• Supplied data:
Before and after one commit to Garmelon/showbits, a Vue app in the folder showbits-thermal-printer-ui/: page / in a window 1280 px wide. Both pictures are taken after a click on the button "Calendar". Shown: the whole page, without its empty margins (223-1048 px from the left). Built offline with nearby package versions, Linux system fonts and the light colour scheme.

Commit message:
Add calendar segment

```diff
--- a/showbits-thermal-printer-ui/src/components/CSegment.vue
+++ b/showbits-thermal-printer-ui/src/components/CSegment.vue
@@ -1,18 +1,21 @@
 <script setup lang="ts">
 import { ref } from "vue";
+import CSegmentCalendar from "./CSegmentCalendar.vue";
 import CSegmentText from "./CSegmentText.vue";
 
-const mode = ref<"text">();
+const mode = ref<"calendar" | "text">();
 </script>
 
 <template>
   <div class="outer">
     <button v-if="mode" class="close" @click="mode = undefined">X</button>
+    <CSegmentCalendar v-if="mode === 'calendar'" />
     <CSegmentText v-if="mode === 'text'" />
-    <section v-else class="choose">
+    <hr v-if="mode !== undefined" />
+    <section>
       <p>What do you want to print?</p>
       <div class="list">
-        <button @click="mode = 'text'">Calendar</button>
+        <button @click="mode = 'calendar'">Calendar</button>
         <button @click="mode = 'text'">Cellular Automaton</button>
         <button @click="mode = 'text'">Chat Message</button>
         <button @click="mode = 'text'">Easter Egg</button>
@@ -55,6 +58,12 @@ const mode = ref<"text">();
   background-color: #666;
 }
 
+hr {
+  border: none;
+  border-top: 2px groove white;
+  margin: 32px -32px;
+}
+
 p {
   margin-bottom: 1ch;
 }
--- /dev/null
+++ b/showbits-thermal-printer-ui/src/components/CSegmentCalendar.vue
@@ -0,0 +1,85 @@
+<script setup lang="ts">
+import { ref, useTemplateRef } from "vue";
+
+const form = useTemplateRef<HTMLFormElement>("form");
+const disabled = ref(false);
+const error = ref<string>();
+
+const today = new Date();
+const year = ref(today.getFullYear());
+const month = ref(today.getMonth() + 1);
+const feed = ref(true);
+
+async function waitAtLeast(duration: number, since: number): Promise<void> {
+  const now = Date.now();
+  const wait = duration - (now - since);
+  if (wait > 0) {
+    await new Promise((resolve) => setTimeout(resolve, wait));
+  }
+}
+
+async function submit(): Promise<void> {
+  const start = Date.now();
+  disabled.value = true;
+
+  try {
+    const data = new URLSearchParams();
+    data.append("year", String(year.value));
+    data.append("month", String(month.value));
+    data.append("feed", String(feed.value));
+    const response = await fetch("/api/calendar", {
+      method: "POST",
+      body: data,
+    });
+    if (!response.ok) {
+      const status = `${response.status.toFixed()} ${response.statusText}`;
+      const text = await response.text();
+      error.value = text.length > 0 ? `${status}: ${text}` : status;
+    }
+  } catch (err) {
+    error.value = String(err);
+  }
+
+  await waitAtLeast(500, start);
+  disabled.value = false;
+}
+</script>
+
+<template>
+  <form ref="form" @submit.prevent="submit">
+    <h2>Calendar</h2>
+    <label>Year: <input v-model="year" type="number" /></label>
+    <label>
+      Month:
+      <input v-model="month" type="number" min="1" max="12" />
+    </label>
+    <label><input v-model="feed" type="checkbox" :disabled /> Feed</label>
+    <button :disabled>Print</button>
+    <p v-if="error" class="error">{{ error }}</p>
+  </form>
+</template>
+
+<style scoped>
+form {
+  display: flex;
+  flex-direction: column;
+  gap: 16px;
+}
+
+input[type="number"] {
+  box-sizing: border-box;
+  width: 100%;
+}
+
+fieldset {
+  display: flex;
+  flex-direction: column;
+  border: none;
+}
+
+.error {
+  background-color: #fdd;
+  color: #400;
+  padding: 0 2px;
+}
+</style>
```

• What is being asked: Pull every line with the word "year" from the data.

• Completed exercise:
+const year = ref(today.getFullYear());
+    data.append("year", String(year.value));
+    <label>Year: <input v-model="year" type="number" /></label>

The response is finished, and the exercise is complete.